I count myself as a bit lucky that I had a bit of a head start. Spending my teen years in the mid 90s as a 100% geek meant that I was, by default, really into computers, that I built my own systems out of spare parts, hacked together settings in my config.sys and autoexec.bat files to optimize for different games, and generally broke things to see what happened. Then, as I got older, this interest in hardware slowly segued into an interest in software so that, when I got to college, I took a few programming classes to expand this knowledge a bit.
Now, by no means am I a "programmer". Hell, these days I do almost everything in Matlab, but what I do generally works and when I need to do something new I can usually figure out how. A lot of neuroscientists use Matlab. More specifically, most cognitive neuroscientists who work with fMRI use SPM which is a toolbox built using Matlab.

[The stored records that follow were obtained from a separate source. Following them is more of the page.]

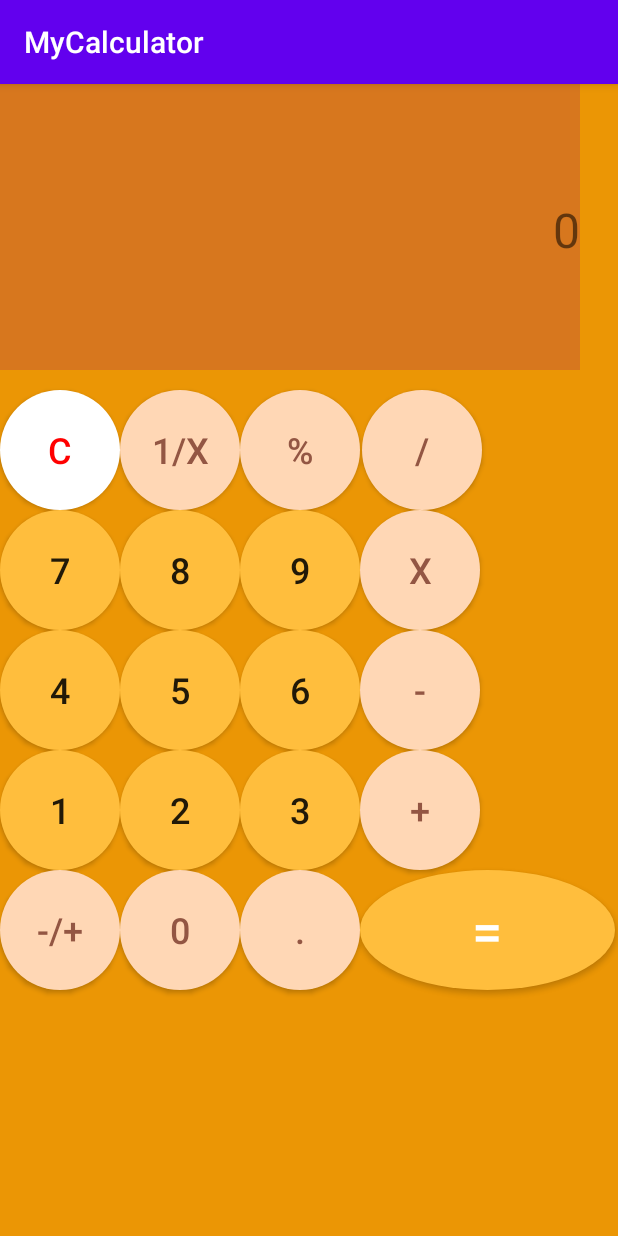
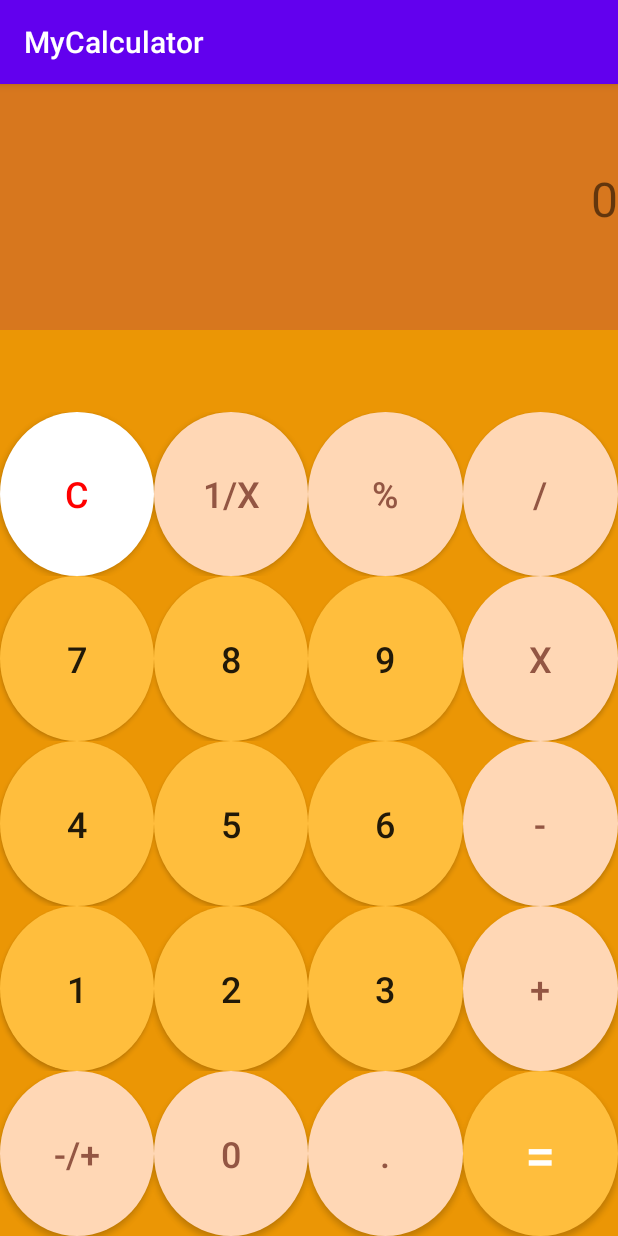
Before and after one commit to SebastienColl/Calculator-SEG2505, an Android app: the screen it shows after launch (MainActivity), on a phone screen of 412 x 824 dp. Run offline under Robolectric (Android 15) with nearby library versions, the phone set to English and light mode, and no system bars.

Commit message:
Update activity_main.xml

```diff
--- a/app/src/main/res/layout/activity_main.xml
+++ b/app/src/main/res/layout/activity_main.xml
@@ -1,146 +1,49 @@
 <?xml version="1.0" encoding="utf-8"?>
 
-<RelativeLayout xmlns:android="http://schemas.android.com/apk/res/android"
+<LinearLayout xmlns:android="http://schemas.android.com/apk/res/android"
     xmlns:app="http://schemas.android.com/apk/res-auto"
     xmlns:tools="http://schemas.android.com/tools"
     android:layout_width="match_parent"
     android:layout_height="match_parent"
     tools:context=".MainActivity"
     android:background="#EB9605"
-    >
+    android:orientation="vertical"
+    android:weightSum="7">
 
-
-    <Button
-        android:id="@+id/btn6"
-        android:layout_width="80dp"
-        android:layout_height="80dp"
-        android:layout_below="@id/btn9"
-        android:layout_toRightOf="@id/btn5"
-        android:background="@drawable/round_button"
-        android:text="6"
-        android:textSize="24sp" />
-
-    <Button
-        android:id="@+id/btn3"
-        android:layout_width="80dp"
-        android:layout_height="80dp"
-        android:layout_below="@id/btn6"
-        android:layout_toRightOf="@id/btn2"
-        android:background="@drawable/round_button"
-        android:text="3"
-        android:textSize="24sp" />
-
-    <Button
-        android:id="@+id/btn4"
-        android:layout_width="80dp"
-        android:layout_height="80dp"
-        android:layout_below="@id/btn7"
-        android:background="@drawable/round_button"
-        android:text="4"
-        android:textSize="24sp" />
-
-    <Button
-        android:id="@+id/btn9"
-        android:layout_width="80dp"
-        android:layout_height="80dp"
-        android:layout_below="@id/btnpercentage"
-        android:layout_toRightOf="@id/btn8"
-        android:background="@drawable/round_button"
-        android:text="9"
-        android:textSize="24sp" />
-
-    <Button
-        android:id="@+id/btnplus"
-        android:layout_width="80dp"
-        android:layout_height="80dp"
-        android:layout_below="@id/btnminus"
-        android:layout_toRightOf="@id/btn3"
-        android:background="@drawable/round_button2"
-        android:text="+"
-        android:textColor="#935643"
-        android:textSize="24sp" />
-
-    <Button
-        android:id="@+id/btnequals"
-        android:layout_width="170dp"
-        android:layout_height="80dp"
-        android:layout_below="@id/btnplus"
-        android:layout_toRightOf="@id/btndot"
-        android:background="@drawable/round_button"
-        android:text="="
-        android:textColor="#FFFFFF"
-        android:textSize="36sp" />
-
-    <Button
-        android:id="@+id/btn5"
-        android:layout_width="80dp"
-        android:layout_height="80dp"
-        android:layout_below="@id/btn8"
-        android:layout_toRightOf="@id/btn4"
-        android:background="@drawable/round_button"
-        android:text="5"
-        android:textSize="24sp" />
-
-    <Button
-        android:id="@+id/btntimes"
-        android:layout_width="80dp"
-        android:layout_height="80dp"
-        android:layout_below="@id/btndiv"
-        android:layout_toRightOf="@id/btn9"
-        android:background="@drawable/round_button2"
-        android:text="x"
-        android:textColor="#935643"
-        android:textSize="24sp" />
-
-    <Button
-        android:id="@+id/btn7"
-        android:layout_width="80dp"
-        android:layout_height="80dp"
-        android:layout_below="@id/btnclear"
-        android:background="@drawable/round_button"
-        android:text="7"
-        android:textSize="24sp" />
-
-    <Button
-        android:id="@+id/btndiv"
-        android:layout_width="80dp"
-        android:layout_height="80dp"
-        android:layout_below="@id/textprimary"
-        android:layout_marginLeft="1dp"
-        android:layout_marginTop="13dp"
-        android:layout_toRightOf="@id/btnpercentage"
-        android:background="@drawable/round_button2"
-        android:text="/"
-        android:textColor="#935643"
-        android:textSize="24sp" />
-
-    <Button
-        android:id="@+id/btnminus"
-        android:layout_width="80dp"
-        android:layout_height="80dp"
-        android:layout_below="@id/btntimes"
-        android:layout_toRightOf="@id/btn6"
-        android:background="@drawable/round_button2"
-        android:text="-"
-        android:textColor="#935643"
-        android:textSize="24sp" />
-
-    <Button
-        android:id="@+id/btn8"
-        android:layout_width="80dp"
-        android:layout_height="80dp"
-        android:layout_below="@id/btninverse"
-        android:layout_toRightOf="@id/btn7"
-        android:background="@drawable/round_button"
-        android:text="8"
-        android:textSize="24sp" />
+    <TextView
+        android:id="@+id/textsecondary"
+        android:layout_width="match_parent"
+        android:layout_height="0dp"
+        android:background="#80C35A38"
+        android:gravity="right|end"
+        android:layout_weight="0.5"
+        android:textSize="32sp" />
+    <TextView
+        android:id="@+id/textprimary"
+        android:layout_width="match_parent"
+        android:layout_height="0dp"
+        android:layout_below="@id/textsecondary"
+        android:background="#80C35A38"
+        android:gravity="right|end"
+        android:layout_weight="1"
+        android:textSize="32sp" />
+    <LinearLayout
+        android:layout_width="match_parent"
+        android:layout_height="0dp"
+        android:layout_weight="0.5"
+        android:orientation="horizontal"/>
+    <LinearLayout
+        android:layout_width="match_parent"
+        android:layout_height="0dp"
+        android:layout_weight="1"
+        android:orientation="horizontal"
+        android:weightSum="4" >
 
         <Button
             android:id="@+id/btnclear"
-        android:layout_width="80dp"
-        android:layout_height="80dp"
-        android:layout_below="@id/textprimary"
-        android:layout_marginTop="13dp"
+            android:layout_width="0dp"
+            android:layout_height="match_parent"
+            android:layout_weight="1"
             android:background="@drawable/round_button3"
             android:text="C"
             android:textColor="#FF0000"
@@ -148,98 +51,217 @@
 
         <Button
             android:id="@+id/btninverse"
-        android:layout_width="80dp"
-        android:layout_height="80dp"
-        android:layout_below="@id/textprimary"
-        android:layout_marginLeft="0dp"
-        android:layout_marginTop="13dp"
-        android:layout_toRightOf="@id/btnclear"
+            android:layout_width="0dp"
+            android:layout_height="match_parent"
+            android:layout_weight="1"
             android:background="@drawable/round_button2"
             android:text="1/x"
             android:textColor="#935643"
             android:textSize="24sp" />
 
         <Button
+            android:id="@+id/btnpercentage"
+            android:layout_width="0dp"
+            android:layout_height="match_parent"
+            android:layout_weight="1"
+            android:background="@drawable/round_button2"
+            android:text="%"
+            android:textColor="#935643"
+            android:textSize="24sp" />
+
+        <Button
+            android:id="@+id/btndiv"
+            android:layout_width="0dp"
+            android:layout_height="match_parent"
+            android:layout_weight="1"
+            android:background="@drawable/round_button2"
+            android:text="/"
+            android:textColor="#935643"
+            android:textSize="24sp" />
+    </LinearLayout>
+    <LinearLayout
+        android:layout_width="match_parent"
+        android:layout_height="0dp"
+        android:layout_weight="1"
+        android:orientation="horizontal"
+        android:weightSum="4" >
+
+        <Button
+            android:id="@+id/btn7"
+            android:layout_width="0dp"
+            android:layout_height="match_parent"
+            android:layout_below="@id/btnclear"
+            android:layout_weight="1"
+            android:background="@drawable/round_button"
+            android:text="7"
+            android:textSize="24sp" />
+
+        <Button
+            android:id="@+id/btn8"
+            android:layout_width="0dp"
+            android:layout_height="match_parent"
+            android:layout_weight="1"
+            android:background="@drawable/round_button"
+            android:text="8"
+            android:textSize="24sp" />
+
+        <Button
+            android:id="@+id/btn9"
+            android:layout_width="0dp"
+            android:layout_height="match_parent"
+            android:layout_weight="1"
+            android:background="@drawable/round_button"
+            android:text="9"
+            android:textSize="24sp" />
+
+        <Button
+            android:id="@+id/btntimes"
+            android:layout_width="0dp"
+            android:layout_height="match_parent"
+            android:layout_weight="1"
+            android:background="@drawable/round_button2"
+            android:text="x"
+            android:textColor="#935643"
+            android:textSize="24sp" />
+
+    </LinearLayout>
+    <LinearLayout
+        android:layout_width="match_parent"
+        android:layout_height="0dp"
+        android:layout_weight="1"
+        android:orientation="horizontal"
+        android:weightSum="4" >
+
+        <Button
+            android:id="@+id/btn4"
+            android:layout_width="0dp"
+            android:layout_height="match_parent"
+            android:layout_weight="1"
+            android:background="@drawable/round_button"
+            android:text="4"
+            android:textSize="24sp" />
+
+        <Button
+            android:id="@+id/btn5"
+            android:layout_width="0dp"
+            android:layout_height="match_parent"
+            android:layout_weight="1"
+            android:background="@drawable/round_button"
+            android:text="5"
+            android:textSize="24sp" />
+
+        <Button
+            android:id="@+id/btn6"
+            android:layout_width="0dp"
+            android:layout_height="match_parent"
+            android:layout_weight="1"
+            android:background="@drawable/round_button"
+            android:text="6"
+            android:textSize="24sp" />
+
+        <Button
+            android:id="@+id/btnminus"
+            android:layout_width="0dp"
+            android:layout_height="match_parent"
+            android:layout_weight="1"
+            android:background="@drawable/round_button2"
+            android:text="-"
+            android:textColor="#935643"
+            android:textSize="24sp" />
+
+    </LinearLayout>
+    <LinearLayout
+        android:layout_width="match_parent"
+        android:layout_height="0dp"
+        android:layout_weight="1"
+        android:orientation="horizontal"
+        android:weightSum="4" >
+
+        <Button
+            android:id="@+id/btn1"
+            android:layout_width="0dp"
+            android:layout_height="match_parent"
+            android:layout_weight="1"
+            android:background="@drawable/round_button"
+            android:text="1"
+            android:textSize="24sp" />
+
+        <Button
+            android:id="@+id/btn2"
+            android:layout_width="0dp"
+            android:layout_height="match_parent"
+            android:layout_weight="1"
+            android:background="@drawable/round_button"
+            android:text="2"
+            android:textSize="24sp" />
+
+        <Button
+            android:id="@+id/btn3"
+            android:layout_width="0dp"
+            android:layout_height="match_parent"
+            android:layout_weight="1"
+            android:background="@drawable/round_button"
+            android:text="3"
+            android:textSize="24sp" />
+
+        <Button
+            android:id="@+id/btnplus"
+            android:layout_width="0dp"
+            android:layout_height="match_parent"
+            android:layout_weight="1"
+            android:background="@drawable/round_button2"
+            android:text="+"
+            android:textColor="#935643"
+            android:textSize="24sp" />
+
+    </LinearLayout>
+    <LinearLayout
+        android:layout_width="match_parent"
+        android:layout_height="0dp"
+        android:layout_weight="1"
+        android:orientation="horizontal"
+        android:weightSum="4" >
+
+        <Button
             android:id="@+id/btnminusplus"
-        android:layout_width="80dp"
-        android:layout_height="80dp"
-        android:layout_below="@id/btn1"
+            android:layout_width="0dp"
+            android:layout_height="match_parent"
+            android:layout_weight="1"
             android:background="@drawable/round_button2"
             android:text="-/+"
             android:textColor="#935643"
             android:textSize="24sp" />
 
         <Button
-        android:id="@+id/btnpercentage"
-        android:layout_width="80dp"
-        android:layout_height="80dp"
-        android:layout_below="@id/textprimary"
-        android:layout_marginLeft="0dp"
-        android:layout_marginTop="13dp"
-        android:layout_toRightOf="@id/btninverse"
-        android:background="@drawable/round_button2"
-        android:text="%"
-        android:textColor="#935643"
-        android:textSize="24sp" />
-
-    <Button
-        android:id="@+id/btn1"
-        android:layout_width="80dp"
-        android:layout_height="80dp"
-        android:layout_below="@id/btn4"
-        android:background="@drawable/round_button"
-        android:text="1"
-        android:textSize="24sp" />
-
-    <Button
             android:id="@+id/btn0"
-        android:layout_width="80dp"
-        android:layout_height="80dp"
-        android:layout_below="@id/btn2"
-        android:layout_toRightOf="@id/btnminusplus"
+            android:layout_width="0dp"
+            android:layout_height="match_parent"
+            android:layout_weight="1"
             android:background="@drawable/round_button2"
             android:text="0"
             android:textColor="#935643"
             android:textSize="24sp" />
 
         <Button
-        android:id="@+id/btn2"
-        android:layout_width="80dp"
-        android:layout_height="80dp"
-        android:layout_below="@id/btn5"
-        android:layout_toRightOf="@id/btn1"
-        android:background="@drawable/round_button"
-        android:text="2"
-        android:textSize="24sp" />
-
-    <Button
             android:id="@+id/btndot"
-        android:layout_width="80dp"
-        android:layout_height="80dp"
-        android:layout_below="@id/btn3"
-        android:layout_toRightOf="@id/btn0"
+            android:layout_width="0dp"
+            android:layout_height="match_parent"
+            android:layout_weight="1"
             android:background="@drawable/round_button2"
             android:text="."
             android:textColor="#935643"
             android:textSize="24sp" />
 
-    <TextView
-        android:id="@+id/textprimary"
-        android:layout_width="match_parent"
-        android:layout_height="115dp"
-        android:layout_below="@id/textsecondary"
-        android:layout_marginRight="25dp"
-        android:background="#80C35A38"
-        android:gravity="right|end"
-        android:textSize="32sp" />
+        <Button
+            android:id="@+id/btnequals"
+            android:layout_width="0dp"
+            android:layout_height="match_parent"
+            android:layout_weight="1"
+            android:background="@drawable/round_button"
+            android:text="="
+            android:textColor="#FFFFFF"
+            android:textSize="36sp" />
+    </LinearLayout>
 
-    <TextView
-        android:id="@+id/textsecondary"
-        android:layout_width="match_parent"
-        android:layout_height="75dp"
-        android:layout_marginRight="25dp"
-        android:background="#80C35A38"
-        android:gravity="right|end"
-        android:textSize="32sp" />
 
-</RelativeLayout>
+</LinearLayout>
```
Lines whose indentation alone changed are shown as unchanged.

This (and other toolboxes and software) are great in that they allow a lot of people to easily analyze data.
fMRI is not a technique I choose to use, however there are lots of other pieces of software (proprietary and closed-source, semi-open, and open-source) for electrophysiology analysis, which is a technique I do use. When I first started my PhD I did my analyses in a plug-and-play manner using a variety of software packages. But I got interested in what was happening to my data. I wanted to know how to do this stuff myself. So I started hacking together my own scripts and obsessively plotting, analyzing, coding, debugging, and re-analyzing my data from scratch. And wow did I learn a lot. I learned what "good" clean, artifact free data looked like compared to both large and subtle artifacts.
And I began seeing those artifacts in published research papers.
The researchers in my field are really trying to be good scientists. In cognitive neuroscience that usually means a solid grounding in statistics, psychology, and hopefully philosophy and a few other fields. But usually we're not signal analysts, programmers, mathematicians, or engineers. But we are increasingly relying upon tools and methods that necessitate an understanding of those fields, and sometimes poor understanding can lead to mistakes that get published, and those mistakes propagate as "truth" until verified or debunked. But either way, those mistakes add noise to the system and cost someone time and money before they get sorted out. (One of the nice things about the scientific method is that errors really do get sorted out over time as people try to replicate findings.)
But how much noise is there in the scientific literature? How many studies have been published making claims based on erroneous or artefactual data? Informally, when commiserating with colleagues over beers, the consensus seems to be that this number is probably quite large. And this is probably not an issue just in neuroscience.
I've got a lot more to say about this, but I'll have to continue in another post, as this one is getting a bit long...